There are no standards to guide the public reporting of data by hospitals and physicians. To make matters worse, many times these efforts are led by the marketing department, and there may even be incentives NOT to be truthful. I was in the audience when the Chief Executive Officer of a hospital system with which I had been affiliated for many years accepted a highly coveted national safety award and gave a moving speech about how his large hospital system achieved a rate of zero adverse events. I was surprised to see him up there on the podium, because I personally knew of at least 2 adverse events in my hospital alone which was one of 5 in the system. In one of those strange coincidences of life, about 6 months later I was seated next to a young woman at a dinner party who told me she quit her very first job at the corporate headquarters of that hospital system. She was devastated because she had been told to falsify safety reports and being too honorable to do that, she quit her very first job. I was mystified by this event until a Google search revealed that the monetary value of the CEO’s retirement package was tied to the hospital’s safety rating. The dollar figure involved was large.  Medicare’s Quality Payment Program seeks to align compensation with outcomes. It’s fair to say that the system we currently have in which compensation is completely divorced from either outcome or value is bankrupting Medicare and doesn’t foster good patient care. However, a system that ties compensation to outcome will only going to work if we have transparency in reporting.
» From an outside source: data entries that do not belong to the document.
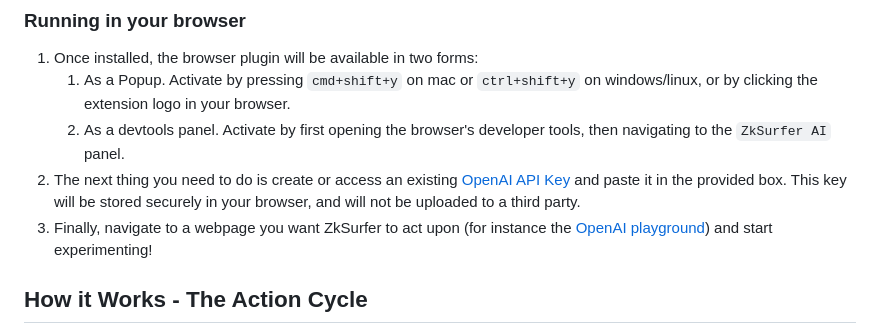
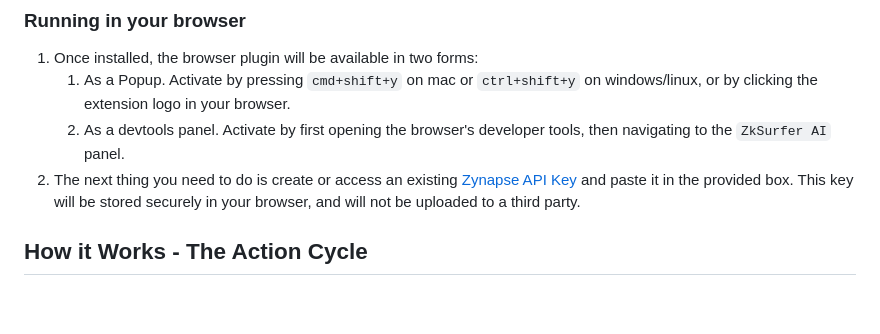
Before and after one commit to ZkAGI/ZkSurfer, a Markdown page: README.md, the part around the change. GitHub-like rendering; blank space fills up the shorter version.

```diff
--- a/README.md
+++ b/README.md
@@ -40,8 +40,7 @@ Currently this extension is only available through this GitHub repo. We'll relea
 1. Once installed, the browser plugin will be available in two forms:
    1. As a Popup. Activate by pressing `cmd+shift+y` on mac or `ctrl+shift+y` on windows/linux, or by clicking the extension logo in your browser.
    2. As a devtools panel. Activate by first opening the browser's developer tools, then navigating to the `ZkSurfer AI` panel.
-2. The next thing you need to do is create or access an existing [OpenAI API Key](https://platform.openai.com/account/api-keys) and paste it in the provided box. This key will be stored securely in your browser, and will not be uploaded to a third party.
-3. Finally, navigate to a webpage you want ZkSurfer to act upon (for instance the [OpenAI playground](https://platform.openai.com/playground)) and start experimenting!
+2. The next thing you need to do is create or access an existing [Zynapse API Key](https://platform.openai.com/account/api-keys) and paste it in the provided box. This key will be stored securely in your browser, and will not be uploaded to a third party.
 
 ## How it Works - The Action Cycle
 
```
A recently published article in Wound Repair and Regeneration determined that the Healogics wound healing rate is 75% (rather than the 92% on program websites). Frustratingly, the paper did not describe which patients were excluded from the denominator. I’m afraid the effort we put into the paper establishing standards for registry reporting in wound care (also published in WWR, in April) was wasted. It’s an example of why reporting wound healing by risk category (which is what CMS demands) is still the right way to do it. Reporting by risk category allows you to report practically every patient without being “punished” for having a low healing rate among the very worst cases, because the goal is not to achieve some artificial healing rate overall, but to achieve a better healing rate than predicted for wounds of THAT SEVERITY. Reporting healing by severity (risk category) enables both patients and payers to identify the clinicians who consistently provide the highest quality care. It also enables us to identify the incremental benefit of specific advanced therapeutics.
Bigger datasets are not better if you can’t risk stratify the patients and don’t adhere to standards for registry reporting. The JAMA article suggests some basic standards for hospitals and physicians when reporting their own quality data. I’ve reproduced the table from the JAMA article. It includes basic information about how the patient population, the measure, and hospital or physician performance are defined. I’ve also included the table from our WWR paper that details the standards for reporting registry data for use in wound care research. Lack of transparency in outcomes reporting is not limited to the field of wound care. We are going to have to fix this problem. Join me in reporting Honest Healing Rates.
JAMA.  2017;318(8):701-702.
Fife CE, Eckert KA. Harnessing Electronic Healthcare Data for Wound Care Research: Standards for Reporting Observational Registry Data Obtained Directly from Electronic Health Records. Wound Repair Regen. 2017 Apr 1. doi: 10.1111/wrr.12523